In his book Red: My Uncensored Life in Rock, Hagar wrote that between the instrumentalist's solos and Roth's raps, Alex Van Halen told him they were only performing eight songs a night on the 1984 tour. (According to Setlist.fm, this is a bit of an exaggeration, as they performed 17 songs a night.)
Although the solos remained -- the Van Halen brothers and bassist Michael Anthony all had their turn in the spotlight on the tour and on Live Without a Net -- there was, to borrow the phrase from the radio stations, less talk, more rock on the 5150 tour. In addition, Hagar got them to work out some new ways to finish songs, instead of what he called "the classic heavy-metal ending -- four crashes, a crescendo ... one, two three."
Hagar also realized that Van Halen were leaving money on the table by not selling the seats behind the stage.
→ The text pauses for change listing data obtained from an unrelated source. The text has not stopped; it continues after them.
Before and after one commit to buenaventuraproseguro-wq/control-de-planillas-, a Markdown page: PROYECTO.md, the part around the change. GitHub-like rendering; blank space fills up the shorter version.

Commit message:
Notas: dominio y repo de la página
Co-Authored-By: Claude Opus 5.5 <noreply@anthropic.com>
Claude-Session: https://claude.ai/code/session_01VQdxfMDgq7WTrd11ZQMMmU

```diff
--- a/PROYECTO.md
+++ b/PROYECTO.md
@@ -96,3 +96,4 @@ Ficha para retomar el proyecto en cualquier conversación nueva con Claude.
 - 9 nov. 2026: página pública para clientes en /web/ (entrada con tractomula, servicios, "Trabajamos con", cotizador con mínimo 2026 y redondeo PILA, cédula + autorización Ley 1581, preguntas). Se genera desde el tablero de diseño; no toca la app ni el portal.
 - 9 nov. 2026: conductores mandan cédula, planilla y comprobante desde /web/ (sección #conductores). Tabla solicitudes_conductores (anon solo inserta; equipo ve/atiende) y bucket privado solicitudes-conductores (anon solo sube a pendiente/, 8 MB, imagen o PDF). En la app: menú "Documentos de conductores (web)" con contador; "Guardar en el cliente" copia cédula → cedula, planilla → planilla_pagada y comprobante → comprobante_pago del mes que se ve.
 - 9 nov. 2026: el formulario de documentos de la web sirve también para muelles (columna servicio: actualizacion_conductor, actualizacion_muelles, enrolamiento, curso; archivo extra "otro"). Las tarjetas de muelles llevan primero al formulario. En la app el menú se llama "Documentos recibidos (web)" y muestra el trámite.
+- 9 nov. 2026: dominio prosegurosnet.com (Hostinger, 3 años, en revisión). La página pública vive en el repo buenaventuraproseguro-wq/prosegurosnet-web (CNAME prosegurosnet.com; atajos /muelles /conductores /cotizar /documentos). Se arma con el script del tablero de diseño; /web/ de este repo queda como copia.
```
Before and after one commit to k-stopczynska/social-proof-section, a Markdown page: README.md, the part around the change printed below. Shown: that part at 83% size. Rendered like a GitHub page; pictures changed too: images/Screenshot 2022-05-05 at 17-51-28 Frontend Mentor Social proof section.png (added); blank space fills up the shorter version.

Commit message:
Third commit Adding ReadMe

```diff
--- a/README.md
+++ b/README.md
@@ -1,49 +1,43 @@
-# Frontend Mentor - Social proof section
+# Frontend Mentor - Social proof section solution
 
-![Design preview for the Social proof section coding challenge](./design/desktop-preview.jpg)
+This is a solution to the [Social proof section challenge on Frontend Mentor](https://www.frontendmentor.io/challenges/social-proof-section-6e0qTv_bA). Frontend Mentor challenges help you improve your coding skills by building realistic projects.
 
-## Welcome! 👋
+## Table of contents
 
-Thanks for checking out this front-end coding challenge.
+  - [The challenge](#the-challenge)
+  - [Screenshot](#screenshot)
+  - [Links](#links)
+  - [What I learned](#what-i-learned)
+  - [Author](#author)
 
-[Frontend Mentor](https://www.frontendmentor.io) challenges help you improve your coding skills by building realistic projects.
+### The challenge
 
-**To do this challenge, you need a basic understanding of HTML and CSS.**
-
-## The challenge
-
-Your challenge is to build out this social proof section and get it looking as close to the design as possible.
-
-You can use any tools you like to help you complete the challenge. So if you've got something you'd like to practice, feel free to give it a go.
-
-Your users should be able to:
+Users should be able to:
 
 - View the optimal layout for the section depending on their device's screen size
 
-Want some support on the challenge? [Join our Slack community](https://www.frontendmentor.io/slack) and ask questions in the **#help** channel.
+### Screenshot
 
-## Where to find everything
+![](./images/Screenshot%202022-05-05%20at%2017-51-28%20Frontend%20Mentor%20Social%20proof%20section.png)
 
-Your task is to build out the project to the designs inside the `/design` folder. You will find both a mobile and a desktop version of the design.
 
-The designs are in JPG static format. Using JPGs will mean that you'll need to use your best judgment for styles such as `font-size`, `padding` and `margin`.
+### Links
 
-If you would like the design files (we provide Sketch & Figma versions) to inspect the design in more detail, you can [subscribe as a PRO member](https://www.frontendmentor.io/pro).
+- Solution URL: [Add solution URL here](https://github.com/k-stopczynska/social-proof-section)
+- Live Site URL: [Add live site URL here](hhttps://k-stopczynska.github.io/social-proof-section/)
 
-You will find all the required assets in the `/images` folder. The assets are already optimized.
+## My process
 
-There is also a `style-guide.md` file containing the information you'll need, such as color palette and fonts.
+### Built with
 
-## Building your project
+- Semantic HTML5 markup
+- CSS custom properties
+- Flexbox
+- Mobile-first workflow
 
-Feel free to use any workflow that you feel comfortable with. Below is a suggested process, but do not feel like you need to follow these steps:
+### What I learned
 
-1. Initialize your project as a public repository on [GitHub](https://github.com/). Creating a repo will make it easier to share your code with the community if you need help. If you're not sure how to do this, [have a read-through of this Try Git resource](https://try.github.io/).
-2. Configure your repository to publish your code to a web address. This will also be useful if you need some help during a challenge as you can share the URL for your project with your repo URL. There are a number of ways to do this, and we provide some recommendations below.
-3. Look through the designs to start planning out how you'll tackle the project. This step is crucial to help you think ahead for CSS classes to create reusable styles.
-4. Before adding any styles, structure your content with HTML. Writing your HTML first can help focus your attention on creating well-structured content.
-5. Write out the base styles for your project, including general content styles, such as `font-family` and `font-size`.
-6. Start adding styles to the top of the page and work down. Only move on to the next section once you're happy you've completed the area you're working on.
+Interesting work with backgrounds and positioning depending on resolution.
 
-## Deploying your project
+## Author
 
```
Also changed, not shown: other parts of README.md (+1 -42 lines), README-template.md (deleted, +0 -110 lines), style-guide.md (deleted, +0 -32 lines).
He and manager Ed Leffler designed a cleaner production, with a raised stage and PA system, monitors hidden under the grates and walkways -- all of which allowed them to be seen from everywhere in the arena. The band could sell an extra 2,000 tickets a night and come away with a lot more money.
The biggest change from previous Van Halen tours came in terms of the set list. Hagar had no interest in singing the band's recent crossover smash "Jump." "I couldn't sing the song with any heart and soul," he wrote. "I've got to sing something that I mean." On nights when it was performed, he pulled out a fan to handle the lead vocals.
On Live Without a Net, the only concessions to the Roth era came in the form of "Panama" and "Ain't Talkin' 'Bout Love." (Their cover of the Kinks' "You Really Got Me" from their debut was performed but not included on the video.) Instead, fans got live versions of two of Hagar's solo hits, "There's Only One Way to Rock" -- which featured a guitar duel between Hagar and Eddie -- and "I Can't Drive 55."
Four other songs Van Halen played in New Haven -- which Hagar said that night was being renamed "New Halen" -- were left off. Two of them, "Dreams" and "Good Enough," were from 5150, and the others were covers that made their way into the encores, Eddie Cochran's "Summertime Blues" and the Troggs' "Wild Thing." In addition, a bit of Robert Palmer's "Addicted to Love" that found its way into "Best of Both Worlds" was edited out. The only cover to make it into the final product was the closer, Led Zeppelin's "Rock and Roll."
Van Halen didn't issue a proper concert record until 1993's Live: Right Here, Right Now, which also featured Hagar. Their only live album with Roth on lead vocals was 2015's Tokyo Dome Live in Concert.
Watch Van Halen's 'Live Without a Net'